WHAT YOU WILL DO. The records below are to be restated word for word; their pictures are not.

Web page revision data:
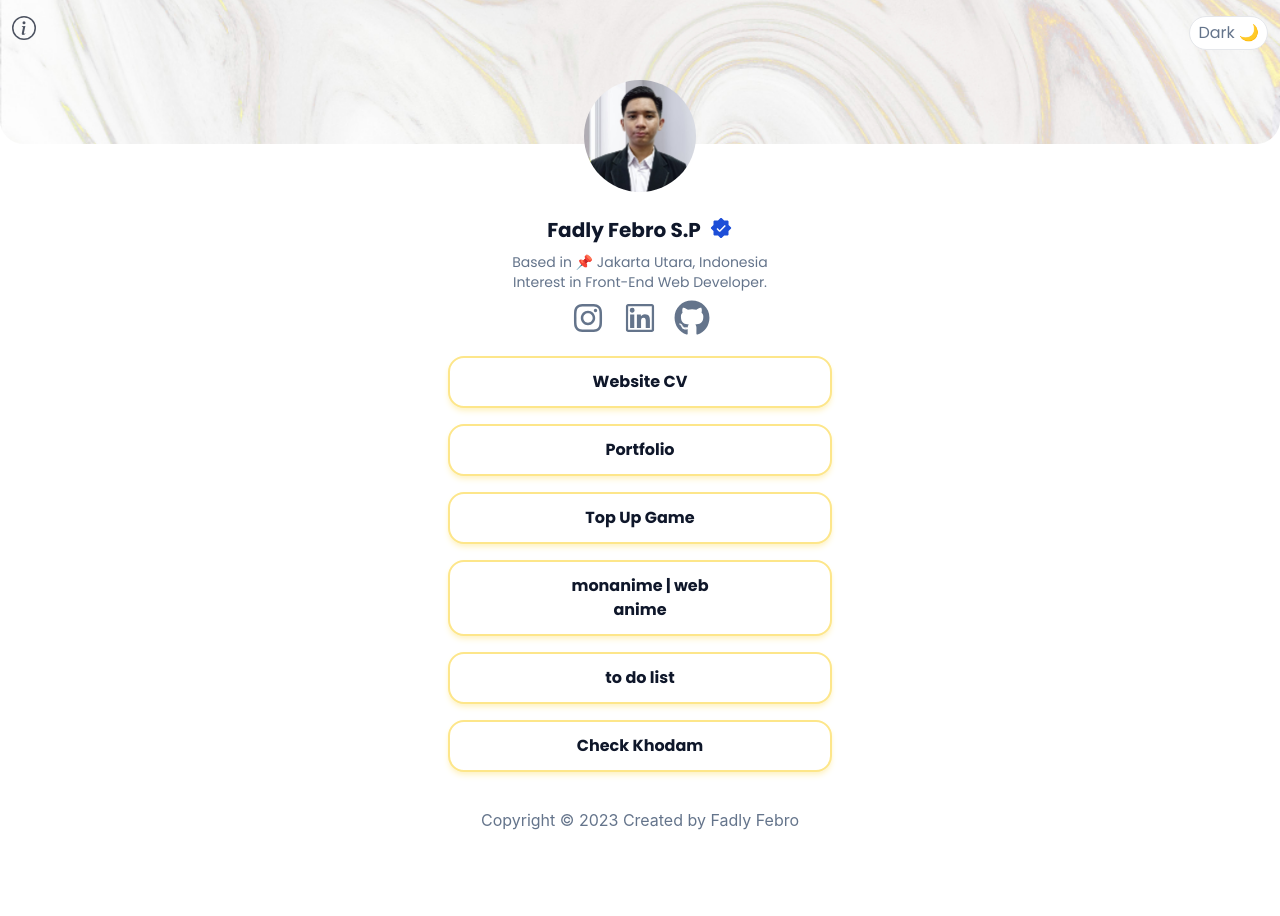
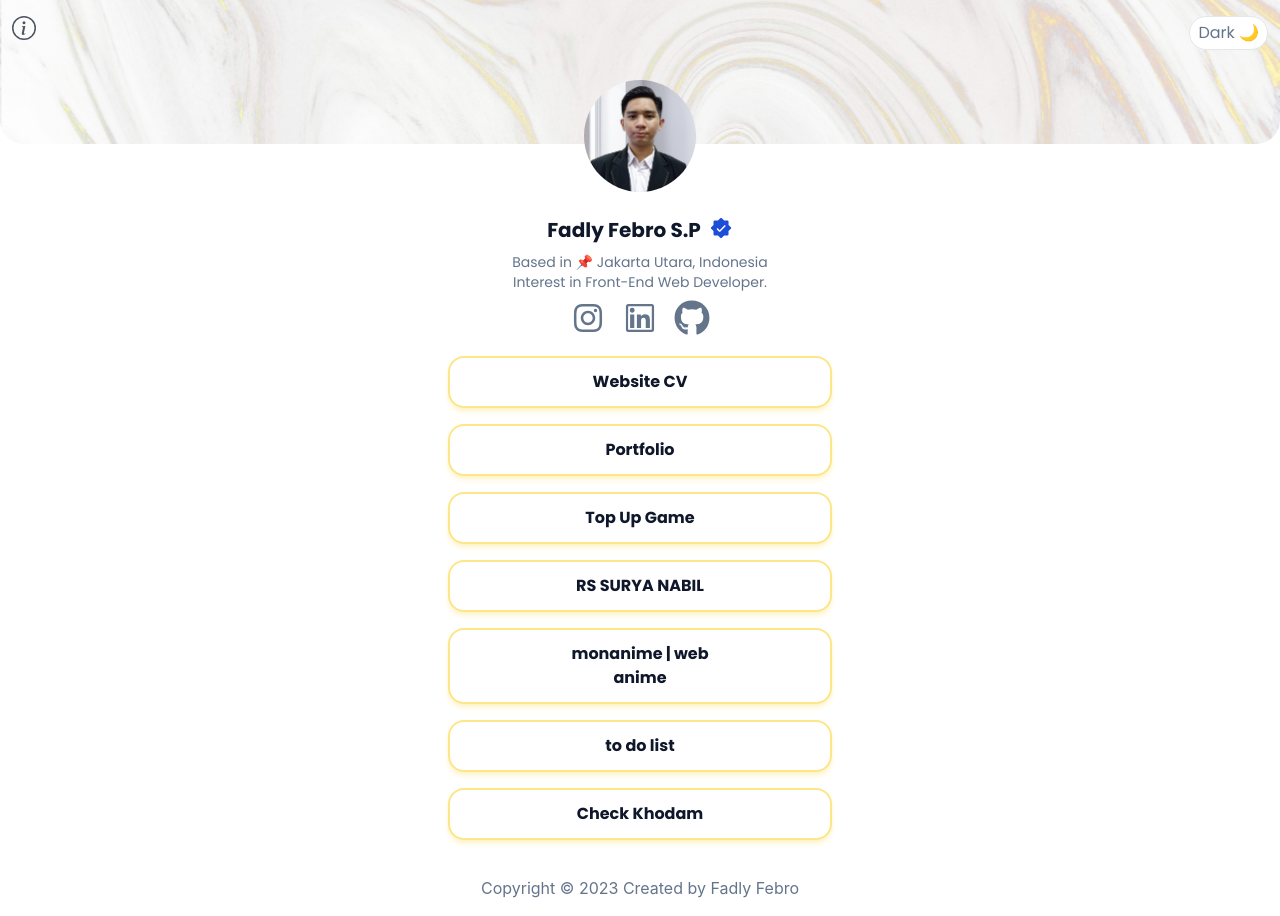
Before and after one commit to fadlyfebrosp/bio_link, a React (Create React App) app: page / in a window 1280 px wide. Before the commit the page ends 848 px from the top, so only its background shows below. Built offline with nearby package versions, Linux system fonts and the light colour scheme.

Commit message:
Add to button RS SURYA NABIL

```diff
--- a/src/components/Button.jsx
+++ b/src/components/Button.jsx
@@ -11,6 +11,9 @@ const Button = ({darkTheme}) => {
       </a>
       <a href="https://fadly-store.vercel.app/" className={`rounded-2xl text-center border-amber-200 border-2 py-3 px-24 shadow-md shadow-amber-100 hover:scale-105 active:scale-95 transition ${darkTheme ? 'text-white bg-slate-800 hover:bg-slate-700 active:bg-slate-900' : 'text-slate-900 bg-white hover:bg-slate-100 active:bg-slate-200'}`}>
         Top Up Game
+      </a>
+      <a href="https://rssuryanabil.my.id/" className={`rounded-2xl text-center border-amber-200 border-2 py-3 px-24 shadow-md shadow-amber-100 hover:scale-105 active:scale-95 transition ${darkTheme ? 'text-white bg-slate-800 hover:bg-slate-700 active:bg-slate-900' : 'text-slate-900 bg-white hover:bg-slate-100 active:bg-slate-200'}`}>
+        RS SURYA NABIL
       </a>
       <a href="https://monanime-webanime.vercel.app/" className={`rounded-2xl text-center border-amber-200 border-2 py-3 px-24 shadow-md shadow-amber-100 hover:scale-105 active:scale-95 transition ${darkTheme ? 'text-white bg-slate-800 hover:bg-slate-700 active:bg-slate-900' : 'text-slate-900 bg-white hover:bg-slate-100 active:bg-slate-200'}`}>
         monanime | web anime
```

WRITTEN ANSWER.
Before and after one commit to fadlyfebrosp/bio_link, a React (Create React App) app: page / in a window 1280 px wide. Before the commit the page ends 848 px from the top, so only its background shows below. Built offline with nearby package versions, Linux system fonts and the light colour scheme.

Commit message:
Add to button RS SURYA NABIL

```diff
--- a/src/components/Button.jsx
+++ b/src/components/Button.jsx
@@ -11,6 +11,9 @@ const Button = ({darkTheme}) => {
       </a>
       <a href="https://fadly-store.vercel.app/" className={`rounded-2xl text-center border-amber-200 border-2 py-3 px-24 shadow-md shadow-amber-100 hover:scale-105 active:scale-95 transition ${darkTheme ? 'text-white bg-slate-800 hover:bg-slate-700 active:bg-slate-900' : 'text-slate-900 bg-white hover:bg-slate-100 active:bg-slate-200'}`}>
         Top Up Game
+      </a>
+      <a href="https://rssuryanabil.my.id/" className={`rounded-2xl text-center border-amber-200 border-2 py-3 px-24 shadow-md shadow-amber-100 hover:scale-105 active:scale-95 transition ${darkTheme ? 'text-white bg-slate-800 hover:bg-slate-700 active:bg-slate-900' : 'text-slate-900 bg-white hover:bg-slate-100 active:bg-slate-200'}`}>
+        RS SURYA NABIL
       </a>
       <a href="https://monanime-webanime.vercel.app/" className={`rounded-2xl text-center border-amber-200 border-2 py-3 px-24 shadow-md shadow-amber-100 hover:scale-105 active:scale-95 transition ${darkTheme ? 'text-white bg-slate-800 hover:bg-slate-700 active:bg-slate-900' : 'text-slate-900 bg-white hover:bg-slate-100 active:bg-slate-200'}`}>
         monanime | web anime
```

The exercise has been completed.